Requirement:
Read through the listing, and wherever a line holds the word "followed", return it.
━━━━━━
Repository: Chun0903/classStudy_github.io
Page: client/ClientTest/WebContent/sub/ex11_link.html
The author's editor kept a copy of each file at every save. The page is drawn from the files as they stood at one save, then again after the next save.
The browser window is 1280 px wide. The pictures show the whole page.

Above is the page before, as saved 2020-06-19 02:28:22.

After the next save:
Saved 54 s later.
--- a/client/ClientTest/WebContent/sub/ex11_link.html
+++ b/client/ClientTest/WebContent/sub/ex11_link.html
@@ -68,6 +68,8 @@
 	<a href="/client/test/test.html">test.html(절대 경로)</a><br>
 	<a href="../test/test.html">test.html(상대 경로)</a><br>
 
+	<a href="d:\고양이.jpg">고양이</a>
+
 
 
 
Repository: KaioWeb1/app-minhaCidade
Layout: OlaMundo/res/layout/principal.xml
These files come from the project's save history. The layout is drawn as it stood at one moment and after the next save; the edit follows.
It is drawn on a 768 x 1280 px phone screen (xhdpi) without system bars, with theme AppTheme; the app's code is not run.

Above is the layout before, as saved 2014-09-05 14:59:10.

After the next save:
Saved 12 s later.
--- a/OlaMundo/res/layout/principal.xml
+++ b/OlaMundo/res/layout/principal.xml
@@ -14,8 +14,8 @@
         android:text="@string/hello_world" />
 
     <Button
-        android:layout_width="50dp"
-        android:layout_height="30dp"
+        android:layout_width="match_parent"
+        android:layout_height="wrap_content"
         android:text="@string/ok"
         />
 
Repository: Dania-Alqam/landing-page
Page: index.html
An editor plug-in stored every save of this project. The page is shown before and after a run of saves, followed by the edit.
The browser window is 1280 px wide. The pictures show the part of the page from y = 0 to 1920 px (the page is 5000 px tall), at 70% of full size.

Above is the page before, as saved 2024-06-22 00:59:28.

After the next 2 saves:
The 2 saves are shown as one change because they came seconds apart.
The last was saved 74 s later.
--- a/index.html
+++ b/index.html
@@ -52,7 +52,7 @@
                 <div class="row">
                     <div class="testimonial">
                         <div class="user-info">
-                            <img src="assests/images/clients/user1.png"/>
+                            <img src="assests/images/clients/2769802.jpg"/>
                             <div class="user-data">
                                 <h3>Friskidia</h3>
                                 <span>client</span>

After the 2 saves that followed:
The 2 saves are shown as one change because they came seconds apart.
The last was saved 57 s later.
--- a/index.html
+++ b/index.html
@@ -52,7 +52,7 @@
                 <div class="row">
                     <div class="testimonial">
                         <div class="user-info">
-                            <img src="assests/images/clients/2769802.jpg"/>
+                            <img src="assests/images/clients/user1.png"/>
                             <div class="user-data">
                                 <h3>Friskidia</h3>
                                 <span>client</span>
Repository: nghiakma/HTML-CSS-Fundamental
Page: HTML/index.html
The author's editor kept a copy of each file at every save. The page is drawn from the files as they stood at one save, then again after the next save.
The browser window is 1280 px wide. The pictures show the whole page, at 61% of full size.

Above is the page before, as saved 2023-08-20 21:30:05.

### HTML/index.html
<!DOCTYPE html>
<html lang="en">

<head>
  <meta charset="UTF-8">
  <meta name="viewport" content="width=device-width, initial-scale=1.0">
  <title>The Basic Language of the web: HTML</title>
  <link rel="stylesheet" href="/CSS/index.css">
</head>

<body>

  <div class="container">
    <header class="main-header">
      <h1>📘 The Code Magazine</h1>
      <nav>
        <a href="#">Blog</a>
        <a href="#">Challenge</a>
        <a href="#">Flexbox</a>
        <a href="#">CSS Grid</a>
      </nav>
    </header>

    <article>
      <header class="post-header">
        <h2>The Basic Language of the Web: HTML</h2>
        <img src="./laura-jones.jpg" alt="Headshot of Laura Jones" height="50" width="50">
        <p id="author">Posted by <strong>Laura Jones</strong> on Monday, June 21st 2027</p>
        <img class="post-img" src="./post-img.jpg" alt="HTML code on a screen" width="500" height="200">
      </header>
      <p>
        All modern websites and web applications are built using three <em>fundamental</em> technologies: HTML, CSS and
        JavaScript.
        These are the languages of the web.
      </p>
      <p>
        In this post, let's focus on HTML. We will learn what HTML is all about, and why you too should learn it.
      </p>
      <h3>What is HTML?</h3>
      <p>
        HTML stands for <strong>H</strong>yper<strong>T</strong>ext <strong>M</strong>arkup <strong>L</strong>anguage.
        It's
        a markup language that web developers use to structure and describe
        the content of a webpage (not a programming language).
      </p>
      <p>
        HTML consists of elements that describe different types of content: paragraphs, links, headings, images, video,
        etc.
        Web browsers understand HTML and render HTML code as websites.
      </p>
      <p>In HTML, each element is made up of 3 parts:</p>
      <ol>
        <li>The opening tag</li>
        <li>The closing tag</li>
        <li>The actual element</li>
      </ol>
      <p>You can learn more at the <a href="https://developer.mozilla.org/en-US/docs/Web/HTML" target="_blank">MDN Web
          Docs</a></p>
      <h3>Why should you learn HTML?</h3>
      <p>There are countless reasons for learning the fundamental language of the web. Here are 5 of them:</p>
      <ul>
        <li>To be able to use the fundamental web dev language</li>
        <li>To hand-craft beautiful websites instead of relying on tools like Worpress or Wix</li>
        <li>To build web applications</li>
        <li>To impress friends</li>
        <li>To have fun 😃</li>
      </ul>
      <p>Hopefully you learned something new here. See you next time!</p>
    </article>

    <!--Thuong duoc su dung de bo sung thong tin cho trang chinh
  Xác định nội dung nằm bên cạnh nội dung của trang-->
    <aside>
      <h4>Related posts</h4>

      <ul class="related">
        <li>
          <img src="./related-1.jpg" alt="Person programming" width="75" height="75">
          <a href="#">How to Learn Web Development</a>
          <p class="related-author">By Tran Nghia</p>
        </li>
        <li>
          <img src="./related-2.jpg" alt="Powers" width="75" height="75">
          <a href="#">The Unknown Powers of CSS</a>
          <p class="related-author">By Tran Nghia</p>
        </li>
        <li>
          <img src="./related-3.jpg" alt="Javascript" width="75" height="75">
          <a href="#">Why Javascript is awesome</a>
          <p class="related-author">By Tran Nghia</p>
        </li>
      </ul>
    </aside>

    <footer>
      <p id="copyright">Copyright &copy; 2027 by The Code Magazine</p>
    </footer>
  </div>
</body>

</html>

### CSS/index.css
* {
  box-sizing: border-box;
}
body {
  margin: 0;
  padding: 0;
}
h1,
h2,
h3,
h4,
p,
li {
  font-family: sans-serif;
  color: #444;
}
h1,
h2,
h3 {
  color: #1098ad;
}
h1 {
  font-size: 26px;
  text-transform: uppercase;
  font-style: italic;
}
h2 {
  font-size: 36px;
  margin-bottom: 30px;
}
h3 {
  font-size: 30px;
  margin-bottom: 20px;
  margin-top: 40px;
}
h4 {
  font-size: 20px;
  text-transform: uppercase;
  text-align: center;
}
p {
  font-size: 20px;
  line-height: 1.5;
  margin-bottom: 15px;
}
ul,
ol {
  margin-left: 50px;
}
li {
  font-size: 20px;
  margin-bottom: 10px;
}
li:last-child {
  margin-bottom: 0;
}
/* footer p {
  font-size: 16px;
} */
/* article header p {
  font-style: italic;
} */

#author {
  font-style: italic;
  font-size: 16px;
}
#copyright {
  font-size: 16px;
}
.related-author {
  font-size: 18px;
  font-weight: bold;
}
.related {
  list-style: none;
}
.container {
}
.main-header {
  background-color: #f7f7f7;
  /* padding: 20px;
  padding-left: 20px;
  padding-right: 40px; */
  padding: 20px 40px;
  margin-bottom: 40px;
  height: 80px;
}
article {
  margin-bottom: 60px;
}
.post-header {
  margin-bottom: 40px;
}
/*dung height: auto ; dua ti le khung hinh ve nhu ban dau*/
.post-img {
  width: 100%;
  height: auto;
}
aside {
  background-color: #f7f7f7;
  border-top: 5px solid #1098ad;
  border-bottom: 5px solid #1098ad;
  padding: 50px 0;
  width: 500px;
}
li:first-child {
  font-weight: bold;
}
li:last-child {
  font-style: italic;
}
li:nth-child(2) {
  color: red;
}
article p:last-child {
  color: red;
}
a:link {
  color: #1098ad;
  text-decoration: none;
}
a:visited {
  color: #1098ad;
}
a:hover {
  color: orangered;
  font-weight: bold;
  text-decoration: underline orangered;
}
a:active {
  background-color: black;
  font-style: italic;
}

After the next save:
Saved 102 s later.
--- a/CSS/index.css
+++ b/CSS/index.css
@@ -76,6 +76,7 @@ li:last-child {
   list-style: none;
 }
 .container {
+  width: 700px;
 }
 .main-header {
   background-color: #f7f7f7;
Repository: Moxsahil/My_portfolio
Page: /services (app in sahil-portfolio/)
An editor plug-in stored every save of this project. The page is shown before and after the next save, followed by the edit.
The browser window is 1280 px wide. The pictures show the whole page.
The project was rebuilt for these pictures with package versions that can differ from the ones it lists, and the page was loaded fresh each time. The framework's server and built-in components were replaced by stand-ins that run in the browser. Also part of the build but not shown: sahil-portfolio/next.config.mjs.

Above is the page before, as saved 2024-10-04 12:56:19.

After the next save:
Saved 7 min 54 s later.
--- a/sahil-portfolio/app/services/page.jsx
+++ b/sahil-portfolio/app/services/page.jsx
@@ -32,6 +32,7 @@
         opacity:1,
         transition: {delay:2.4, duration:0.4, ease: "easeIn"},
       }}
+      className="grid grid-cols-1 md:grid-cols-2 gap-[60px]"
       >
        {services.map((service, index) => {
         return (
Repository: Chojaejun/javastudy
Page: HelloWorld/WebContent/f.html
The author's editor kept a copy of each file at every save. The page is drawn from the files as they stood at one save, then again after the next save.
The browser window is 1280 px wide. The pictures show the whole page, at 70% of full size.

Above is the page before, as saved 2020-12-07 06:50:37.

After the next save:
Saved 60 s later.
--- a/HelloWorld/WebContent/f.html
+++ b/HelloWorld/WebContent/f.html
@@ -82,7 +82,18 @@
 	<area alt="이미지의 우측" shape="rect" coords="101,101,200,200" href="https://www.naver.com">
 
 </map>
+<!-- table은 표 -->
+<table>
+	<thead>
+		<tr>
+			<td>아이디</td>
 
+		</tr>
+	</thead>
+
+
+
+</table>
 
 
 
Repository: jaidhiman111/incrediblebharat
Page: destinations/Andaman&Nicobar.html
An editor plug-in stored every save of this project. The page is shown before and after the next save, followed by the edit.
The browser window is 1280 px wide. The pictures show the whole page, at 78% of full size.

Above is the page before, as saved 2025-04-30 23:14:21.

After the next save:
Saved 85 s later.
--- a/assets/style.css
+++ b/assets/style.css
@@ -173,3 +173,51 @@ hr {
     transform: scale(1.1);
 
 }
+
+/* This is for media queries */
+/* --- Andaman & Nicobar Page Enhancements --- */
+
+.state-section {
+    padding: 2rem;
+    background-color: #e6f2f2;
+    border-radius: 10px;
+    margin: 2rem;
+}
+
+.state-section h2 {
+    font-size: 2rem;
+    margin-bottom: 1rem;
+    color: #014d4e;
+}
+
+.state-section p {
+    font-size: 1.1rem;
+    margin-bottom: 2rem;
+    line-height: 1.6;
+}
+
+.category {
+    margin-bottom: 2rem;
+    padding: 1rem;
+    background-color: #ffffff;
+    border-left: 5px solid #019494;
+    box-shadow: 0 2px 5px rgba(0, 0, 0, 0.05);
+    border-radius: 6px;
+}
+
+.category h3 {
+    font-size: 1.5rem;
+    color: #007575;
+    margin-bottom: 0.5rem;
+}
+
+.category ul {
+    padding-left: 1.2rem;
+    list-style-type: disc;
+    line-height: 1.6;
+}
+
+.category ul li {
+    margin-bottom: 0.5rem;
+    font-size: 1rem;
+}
━━━━━━
Expected answer:
An editor plug-in stored every save of this project. The page is shown before and after a run of saves, followed by the edit.
After the 2 saves that followed:
An editor plug-in stored every save of this project. The page is shown before and after the next save, followed by the edit.
An editor plug-in stored every save of this project. The page is shown before and after the next save, followed by the edit.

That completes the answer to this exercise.